[RECORDS TO USE Boundary: Start]

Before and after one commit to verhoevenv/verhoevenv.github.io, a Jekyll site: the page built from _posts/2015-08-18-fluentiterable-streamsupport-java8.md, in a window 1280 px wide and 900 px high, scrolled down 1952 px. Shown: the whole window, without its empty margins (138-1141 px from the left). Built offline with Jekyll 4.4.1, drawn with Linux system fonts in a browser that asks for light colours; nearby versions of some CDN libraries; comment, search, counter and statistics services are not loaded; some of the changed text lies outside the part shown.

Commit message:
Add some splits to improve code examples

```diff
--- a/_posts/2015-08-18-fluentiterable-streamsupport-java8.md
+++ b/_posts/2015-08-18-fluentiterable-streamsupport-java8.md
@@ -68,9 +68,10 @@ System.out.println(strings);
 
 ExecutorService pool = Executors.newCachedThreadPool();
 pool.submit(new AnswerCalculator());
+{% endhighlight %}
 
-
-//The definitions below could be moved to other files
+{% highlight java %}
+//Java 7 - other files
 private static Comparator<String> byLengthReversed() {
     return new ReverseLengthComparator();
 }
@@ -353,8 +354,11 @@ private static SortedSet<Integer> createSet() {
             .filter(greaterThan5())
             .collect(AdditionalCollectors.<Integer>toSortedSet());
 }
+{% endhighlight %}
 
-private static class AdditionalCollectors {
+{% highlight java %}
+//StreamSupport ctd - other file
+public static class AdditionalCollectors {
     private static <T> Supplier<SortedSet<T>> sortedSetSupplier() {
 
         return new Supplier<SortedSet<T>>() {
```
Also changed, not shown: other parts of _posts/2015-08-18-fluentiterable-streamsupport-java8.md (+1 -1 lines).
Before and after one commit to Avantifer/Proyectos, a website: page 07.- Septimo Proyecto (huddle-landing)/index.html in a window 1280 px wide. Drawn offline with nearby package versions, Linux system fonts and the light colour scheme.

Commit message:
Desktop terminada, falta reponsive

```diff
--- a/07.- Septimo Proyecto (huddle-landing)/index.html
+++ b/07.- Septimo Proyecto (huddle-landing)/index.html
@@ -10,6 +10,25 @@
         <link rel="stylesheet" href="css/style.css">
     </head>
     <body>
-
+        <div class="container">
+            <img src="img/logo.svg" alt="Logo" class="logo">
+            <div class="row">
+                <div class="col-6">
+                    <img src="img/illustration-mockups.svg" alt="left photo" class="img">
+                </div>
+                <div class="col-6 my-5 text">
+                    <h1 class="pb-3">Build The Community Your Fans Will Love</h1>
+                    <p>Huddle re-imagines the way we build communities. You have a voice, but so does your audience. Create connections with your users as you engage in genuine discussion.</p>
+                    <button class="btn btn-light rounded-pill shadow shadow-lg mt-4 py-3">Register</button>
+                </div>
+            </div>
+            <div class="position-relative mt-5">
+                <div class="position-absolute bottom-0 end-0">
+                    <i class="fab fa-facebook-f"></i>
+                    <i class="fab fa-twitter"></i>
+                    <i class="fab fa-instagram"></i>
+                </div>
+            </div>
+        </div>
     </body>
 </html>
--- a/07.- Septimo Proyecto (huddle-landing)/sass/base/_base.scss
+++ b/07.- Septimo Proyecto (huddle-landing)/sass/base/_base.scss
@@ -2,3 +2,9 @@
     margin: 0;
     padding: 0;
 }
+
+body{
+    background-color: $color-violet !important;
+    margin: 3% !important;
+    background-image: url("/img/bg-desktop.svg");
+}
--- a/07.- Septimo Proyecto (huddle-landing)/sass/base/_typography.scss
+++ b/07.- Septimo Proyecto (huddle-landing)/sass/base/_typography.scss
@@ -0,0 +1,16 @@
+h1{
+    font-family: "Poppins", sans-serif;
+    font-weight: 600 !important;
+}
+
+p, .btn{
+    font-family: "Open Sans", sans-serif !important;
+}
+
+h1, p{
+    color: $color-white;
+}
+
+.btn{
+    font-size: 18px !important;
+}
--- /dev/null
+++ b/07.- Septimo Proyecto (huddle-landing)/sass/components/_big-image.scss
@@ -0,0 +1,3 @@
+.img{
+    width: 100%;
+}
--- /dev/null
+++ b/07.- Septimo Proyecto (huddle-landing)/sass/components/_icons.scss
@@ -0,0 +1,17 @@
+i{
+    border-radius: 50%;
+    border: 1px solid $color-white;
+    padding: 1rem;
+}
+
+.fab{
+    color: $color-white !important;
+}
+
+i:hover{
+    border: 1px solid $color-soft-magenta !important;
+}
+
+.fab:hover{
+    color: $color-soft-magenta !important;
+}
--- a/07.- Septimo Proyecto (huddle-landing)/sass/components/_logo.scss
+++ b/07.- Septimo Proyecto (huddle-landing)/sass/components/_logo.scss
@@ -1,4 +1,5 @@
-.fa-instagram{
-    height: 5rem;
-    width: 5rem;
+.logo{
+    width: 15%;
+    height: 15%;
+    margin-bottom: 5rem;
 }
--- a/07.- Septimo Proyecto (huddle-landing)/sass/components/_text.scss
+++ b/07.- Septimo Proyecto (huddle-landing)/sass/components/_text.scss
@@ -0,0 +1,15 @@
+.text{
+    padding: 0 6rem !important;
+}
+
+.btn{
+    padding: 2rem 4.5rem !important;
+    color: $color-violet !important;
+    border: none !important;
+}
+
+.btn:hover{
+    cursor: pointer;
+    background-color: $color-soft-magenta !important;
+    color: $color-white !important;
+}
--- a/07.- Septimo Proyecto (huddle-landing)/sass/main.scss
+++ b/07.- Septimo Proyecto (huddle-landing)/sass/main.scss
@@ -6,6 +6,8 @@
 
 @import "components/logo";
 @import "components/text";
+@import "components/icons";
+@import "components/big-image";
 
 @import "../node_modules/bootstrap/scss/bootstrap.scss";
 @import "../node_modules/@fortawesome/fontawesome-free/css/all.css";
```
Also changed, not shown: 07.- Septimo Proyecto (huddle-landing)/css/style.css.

[RECORDS TO USE Boundary: End]

ASSIGNMENT> Every entry, from the first line to the last, should be retyped exactly.

TASK RESPONSE>
Before and after one commit to verhoevenv/verhoevenv.github.io, a Jekyll site: the page built from _posts/2015-08-18-fluentiterable-streamsupport-java8.md, in a window 1280 px wide and 900 px high, scrolled down 1952 px. Shown: the whole window, without its empty margins (138-1141 px from the left). Built offline with Jekyll 4.4.1, drawn with Linux system fonts in a browser that asks for light colours; nearby versions of some CDN libraries; comment, search, counter and statistics services are not loaded; some of the changed text lies outside the part shown.

Commit message:
Add some splits to improve code examples

```diff
--- a/_posts/2015-08-18-fluentiterable-streamsupport-java8.md
+++ b/_posts/2015-08-18-fluentiterable-streamsupport-java8.md
@@ -68,9 +68,10 @@ System.out.println(strings);
 
 ExecutorService pool = Executors.newCachedThreadPool();
 pool.submit(new AnswerCalculator());
+{% endhighlight %}
 
-
-//The definitions below could be moved to other files
+{% highlight java %}
+//Java 7 - other files
 private static Comparator<String> byLengthReversed() {
     return new ReverseLengthComparator();
 }
@@ -353,8 +354,11 @@ private static SortedSet<Integer> createSet() {
             .filter(greaterThan5())
             .collect(AdditionalCollectors.<Integer>toSortedSet());
 }
+{% endhighlight %}
 
-private static class AdditionalCollectors {
+{% highlight java %}
+//StreamSupport ctd - other file
+public static class AdditionalCollectors {
     private static <T> Supplier<SortedSet<T>> sortedSetSupplier() {
 
         return new Supplier<SortedSet<T>>() {
```
Also changed, not shown: other parts of _posts/2015-08-18-fluentiterable-streamsupport-java8.md (+1 -1 lines).
Before and after one commit to Avantifer/Proyectos, a website: page 07.- Septimo Proyecto (huddle-landing)/index.html in a window 1280 px wide. Drawn offline with nearby package versions, Linux system fonts and the light colour scheme.

Commit message:
Desktop terminada, falta reponsive

```diff
--- a/07.- Septimo Proyecto (huddle-landing)/index.html
+++ b/07.- Septimo Proyecto (huddle-landing)/index.html
@@ -10,6 +10,25 @@
         <link rel="stylesheet" href="css/style.css">
     </head>
     <body>
-
+        <div class="container">
+            <img src="img/logo.svg" alt="Logo" class="logo">
+            <div class="row">
+                <div class="col-6">
+                    <img src="img/illustration-mockups.svg" alt="left photo" class="img">
+                </div>
+                <div class="col-6 my-5 text">
+                    <h1 class="pb-3">Build The Community Your Fans Will Love</h1>
+                    <p>Huddle re-imagines the way we build communities. You have a voice, but so does your audience. Create connections with your users as you engage in genuine discussion.</p>
+                    <button class="btn btn-light rounded-pill shadow shadow-lg mt-4 py-3">Register</button>
+                </div>
+            </div>
+            <div class="position-relative mt-5">
+                <div class="position-absolute bottom-0 end-0">
+                    <i class="fab fa-facebook-f"></i>
+                    <i class="fab fa-twitter"></i>
+                    <i class="fab fa-instagram"></i>
+                </div>
+            </div>
+        </div>
     </body>
 </html>
--- a/07.- Septimo Proyecto (huddle-landing)/sass/base/_base.scss
+++ b/07.- Septimo Proyecto (huddle-landing)/sass/base/_base.scss
@@ -2,3 +2,9 @@
     margin: 0;
     padding: 0;
 }
+
+body{
+    background-color: $color-violet !important;
+    margin: 3% !important;
+    background-image: url("/img/bg-desktop.svg");
+}
--- a/07.- Septimo Proyecto (huddle-landing)/sass/base/_typography.scss
+++ b/07.- Septimo Proyecto (huddle-landing)/sass/base/_typography.scss
@@ -0,0 +1,16 @@
+h1{
+    font-family: "Poppins", sans-serif;
+    font-weight: 600 !important;
+}
+
+p, .btn{
+    font-family: "Open Sans", sans-serif !important;
+}
+
+h1, p{
+    color: $color-white;
+}
+
+.btn{
+    font-size: 18px !important;
+}
--- /dev/null
+++ b/07.- Septimo Proyecto (huddle-landing)/sass/components/_big-image.scss
@@ -0,0 +1,3 @@
+.img{
+    width: 100%;
+}
--- /dev/null
+++ b/07.- Septimo Proyecto (huddle-landing)/sass/components/_icons.scss
@@ -0,0 +1,17 @@
+i{
+    border-radius: 50%;
+    border: 1px solid $color-white;
+    padding: 1rem;
+}
+
+.fab{
+    color: $color-white !important;
+}
+
+i:hover{
+    border: 1px solid $color-soft-magenta !important;
+}
+
+.fab:hover{
+    color: $color-soft-magenta !important;
+}
--- a/07.- Septimo Proyecto (huddle-landing)/sass/components/_logo.scss
+++ b/07.- Septimo Proyecto (huddle-landing)/sass/components/_logo.scss
@@ -1,4 +1,5 @@
-.fa-instagram{
-    height: 5rem;
-    width: 5rem;
+.logo{
+    width: 15%;
+    height: 15%;
+    margin-bottom: 5rem;
 }
--- a/07.- Septimo Proyecto (huddle-landing)/sass/components/_text.scss
+++ b/07.- Septimo Proyecto (huddle-landing)/sass/components/_text.scss
@@ -0,0 +1,15 @@
+.text{
+    padding: 0 6rem !important;
+}
+
+.btn{
+    padding: 2rem 4.5rem !important;
+    color: $color-violet !important;
+    border: none !important;
+}
+
+.btn:hover{
+    cursor: pointer;
+    background-color: $color-soft-magenta !important;
+    color: $color-white !important;
+}
--- a/07.- Septimo Proyecto (huddle-landing)/sass/main.scss
+++ b/07.- Septimo Proyecto (huddle-landing)/sass/main.scss
@@ -6,6 +6,8 @@
 
 @import "components/logo";
 @import "components/text";
+@import "components/icons";
+@import "components/big-image";
 
 @import "../node_modules/bootstrap/scss/bootstrap.scss";
 @import "../node_modules/@fortawesome/fontawesome-free/css/all.css";
```
Also changed, not shown: 07.- Septimo Proyecto (huddle-landing)/css/style.css.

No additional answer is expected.